[HOW TO COMPLETE THIS TASK]: Using the data below, copy out all lines with the word "textarea".

Top of DATASET CONTENT

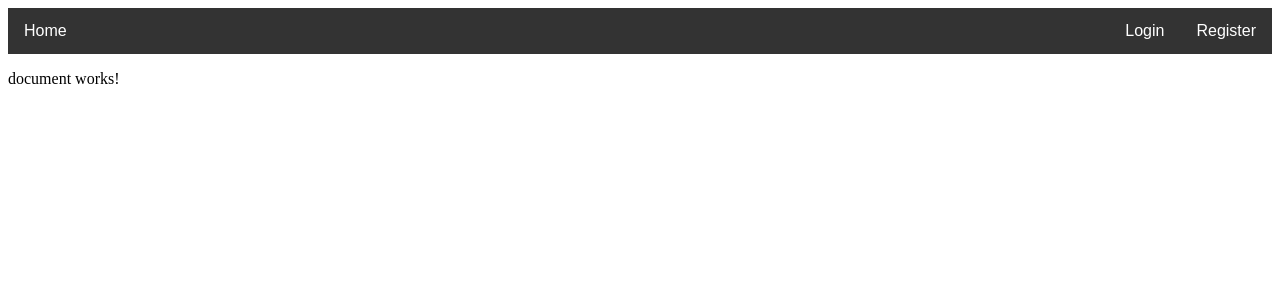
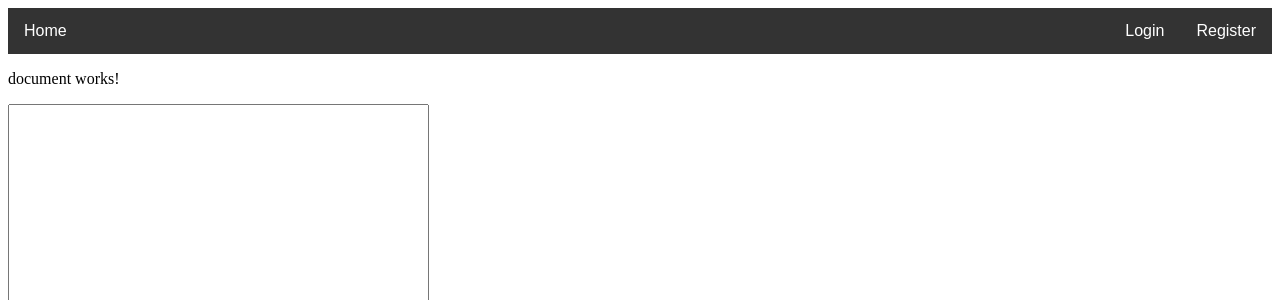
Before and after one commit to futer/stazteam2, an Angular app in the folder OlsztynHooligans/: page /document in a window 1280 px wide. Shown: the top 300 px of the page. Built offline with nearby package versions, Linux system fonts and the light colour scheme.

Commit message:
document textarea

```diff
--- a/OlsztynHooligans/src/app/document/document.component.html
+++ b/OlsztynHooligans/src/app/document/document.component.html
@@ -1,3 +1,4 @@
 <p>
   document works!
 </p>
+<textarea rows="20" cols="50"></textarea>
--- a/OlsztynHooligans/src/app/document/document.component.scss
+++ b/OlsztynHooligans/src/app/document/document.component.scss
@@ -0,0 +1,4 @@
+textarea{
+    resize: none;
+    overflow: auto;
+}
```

Bottom of DATASET CONTENT

[COMPLETED EXERCISE]:
document textarea
+<textarea rows="20" cols="50"></textarea>
+textarea{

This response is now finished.